Recorded information: Begin

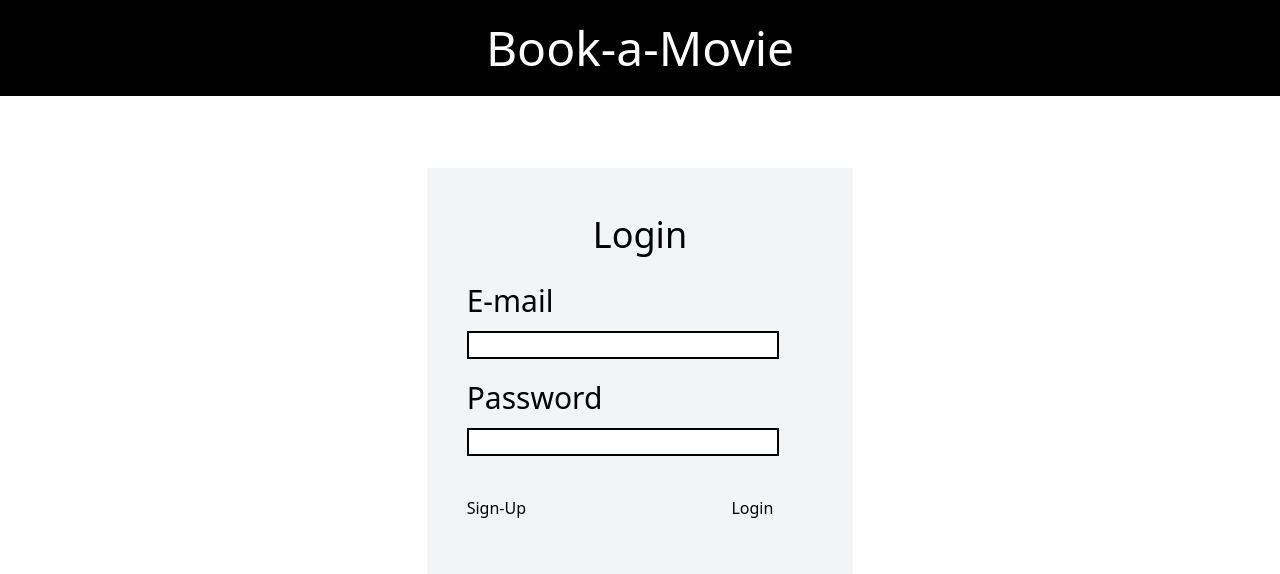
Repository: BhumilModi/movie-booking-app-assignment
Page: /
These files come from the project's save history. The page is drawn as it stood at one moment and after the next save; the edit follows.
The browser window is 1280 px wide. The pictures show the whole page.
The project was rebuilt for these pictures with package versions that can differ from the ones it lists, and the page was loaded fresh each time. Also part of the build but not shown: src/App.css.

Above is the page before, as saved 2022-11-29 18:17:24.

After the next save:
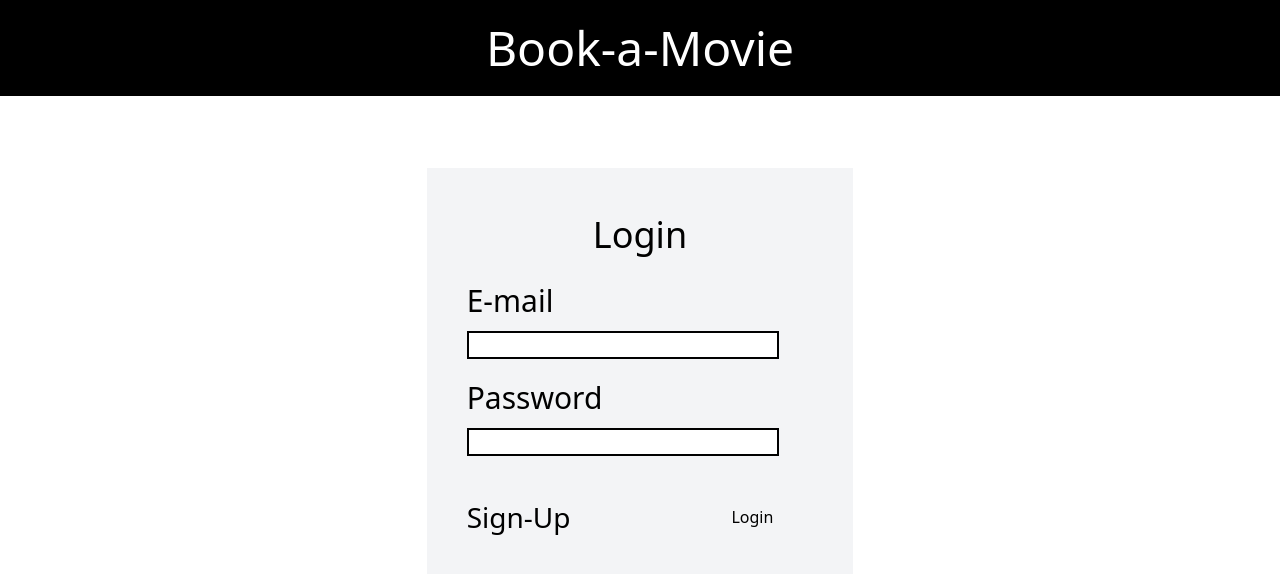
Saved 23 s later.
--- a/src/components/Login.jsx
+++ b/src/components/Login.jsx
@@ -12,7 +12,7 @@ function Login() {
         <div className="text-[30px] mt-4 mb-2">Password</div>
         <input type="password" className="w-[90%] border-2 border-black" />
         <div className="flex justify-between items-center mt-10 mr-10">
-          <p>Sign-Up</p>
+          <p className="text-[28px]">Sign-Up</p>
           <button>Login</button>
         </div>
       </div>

Recorded information: End
Recorded information: Begin

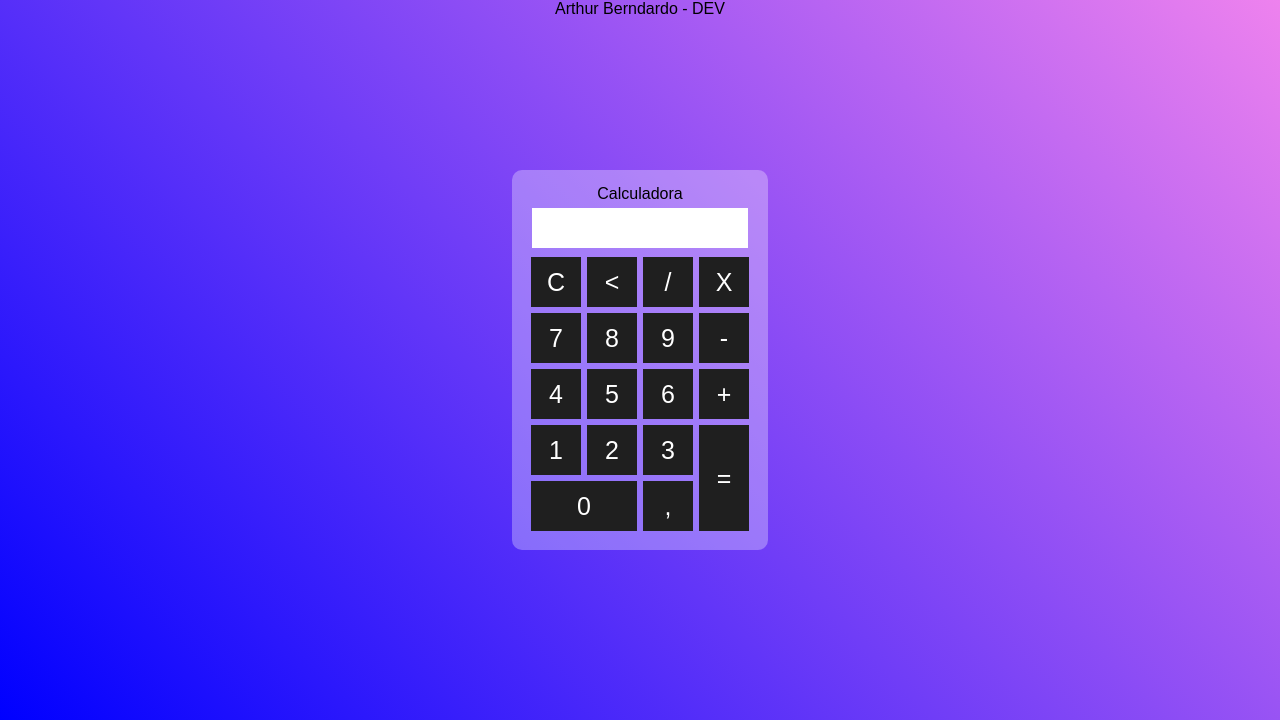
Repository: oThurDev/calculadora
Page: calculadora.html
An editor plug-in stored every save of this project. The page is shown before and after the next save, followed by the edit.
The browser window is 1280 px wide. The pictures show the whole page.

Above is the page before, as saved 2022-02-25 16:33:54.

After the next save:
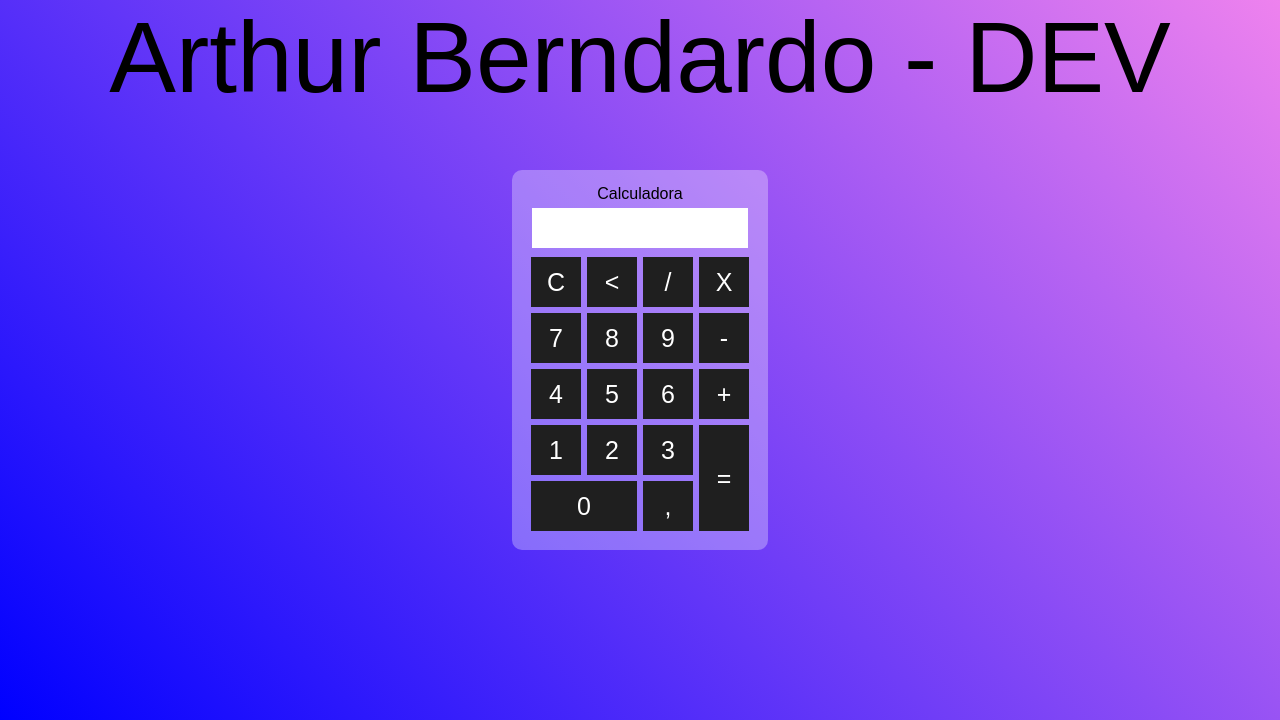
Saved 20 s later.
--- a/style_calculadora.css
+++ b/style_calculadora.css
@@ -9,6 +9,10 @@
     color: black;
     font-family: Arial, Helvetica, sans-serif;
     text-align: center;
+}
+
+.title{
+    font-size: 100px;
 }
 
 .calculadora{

Recorded information: End

Copy all the lines above that hold the string "before".

Above is the page before, as saved 2022-11-29 18:17:24.
An editor plug-in stored every save of this project. The page is shown before and after the next save, followed by the edit.
Above is the page before, as saved 2022-02-25 16:33:54.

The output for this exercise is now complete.